Mr McMenemey said that this was later scenario was not ideal as there were time constraints for getting the lines up and running again.
Pylons in the north can measure to up to 120 feet, and can carry around 275,000 volts. One of the new training models simulates the top tier of a large scale tower, complete with ladders hanging down off the arms.
At the minute, NIE have 47 apprentices on their books, with another 10 due to be enrolled in what is a three-year training programme this September. Mr McMenemey said however that not all trainees however will go on to do specialist overhead transmission tower work.
Those who do are likely to be tasked to look after the lines during rough weather and emergency conditions, particularly during the winter when electrical infrastructure can sustain damage from ice or storms, as well as undertaking more routine maintenance and repair work.
Once they have trained on the non-live network, recruits will then be brought in to a live facility at the other side of the Campsie site where they will become skilled in areas such as carrying out repairs on overhead infrastructure while ensuring customers don’t go off supply, fitting transformers and sub-stations .

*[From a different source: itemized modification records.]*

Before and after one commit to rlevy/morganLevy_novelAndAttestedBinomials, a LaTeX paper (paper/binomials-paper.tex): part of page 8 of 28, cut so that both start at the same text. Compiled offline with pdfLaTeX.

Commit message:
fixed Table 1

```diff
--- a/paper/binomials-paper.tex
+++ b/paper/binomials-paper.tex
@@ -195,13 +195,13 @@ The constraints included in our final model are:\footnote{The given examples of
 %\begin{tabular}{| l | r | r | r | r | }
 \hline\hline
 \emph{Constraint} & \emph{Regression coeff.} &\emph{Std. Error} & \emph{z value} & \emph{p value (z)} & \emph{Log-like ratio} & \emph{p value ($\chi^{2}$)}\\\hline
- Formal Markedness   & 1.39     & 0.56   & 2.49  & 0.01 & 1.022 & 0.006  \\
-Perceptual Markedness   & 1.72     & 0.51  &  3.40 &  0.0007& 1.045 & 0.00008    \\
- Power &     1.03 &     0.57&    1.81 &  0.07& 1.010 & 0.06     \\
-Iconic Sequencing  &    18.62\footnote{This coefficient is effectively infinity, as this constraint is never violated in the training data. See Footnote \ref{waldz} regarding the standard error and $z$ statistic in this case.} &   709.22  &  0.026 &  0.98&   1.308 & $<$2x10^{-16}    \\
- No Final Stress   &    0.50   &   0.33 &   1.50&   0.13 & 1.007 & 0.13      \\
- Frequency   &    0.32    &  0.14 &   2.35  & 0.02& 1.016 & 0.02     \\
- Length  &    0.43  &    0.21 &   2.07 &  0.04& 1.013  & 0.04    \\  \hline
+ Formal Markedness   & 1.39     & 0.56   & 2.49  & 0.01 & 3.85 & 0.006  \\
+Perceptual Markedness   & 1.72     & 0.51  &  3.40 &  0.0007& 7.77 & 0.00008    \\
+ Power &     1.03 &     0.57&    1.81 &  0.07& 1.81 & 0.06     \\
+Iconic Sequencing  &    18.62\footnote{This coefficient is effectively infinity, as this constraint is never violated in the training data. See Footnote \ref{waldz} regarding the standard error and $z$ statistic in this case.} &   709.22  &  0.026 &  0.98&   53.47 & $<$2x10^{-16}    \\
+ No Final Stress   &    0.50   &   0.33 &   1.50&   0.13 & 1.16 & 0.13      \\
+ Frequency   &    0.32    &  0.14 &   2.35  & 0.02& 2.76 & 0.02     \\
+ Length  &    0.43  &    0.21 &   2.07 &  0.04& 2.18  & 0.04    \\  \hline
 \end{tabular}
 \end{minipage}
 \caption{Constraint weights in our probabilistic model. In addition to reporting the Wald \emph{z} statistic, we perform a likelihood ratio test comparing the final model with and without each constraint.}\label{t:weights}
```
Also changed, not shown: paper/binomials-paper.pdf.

Mr McMenemey said this was a facility“where we can energise the overhead lines and cables at our network voltages and train our staff to the live scenarios, which is about keeping customers on supply when they are doing their work out there.”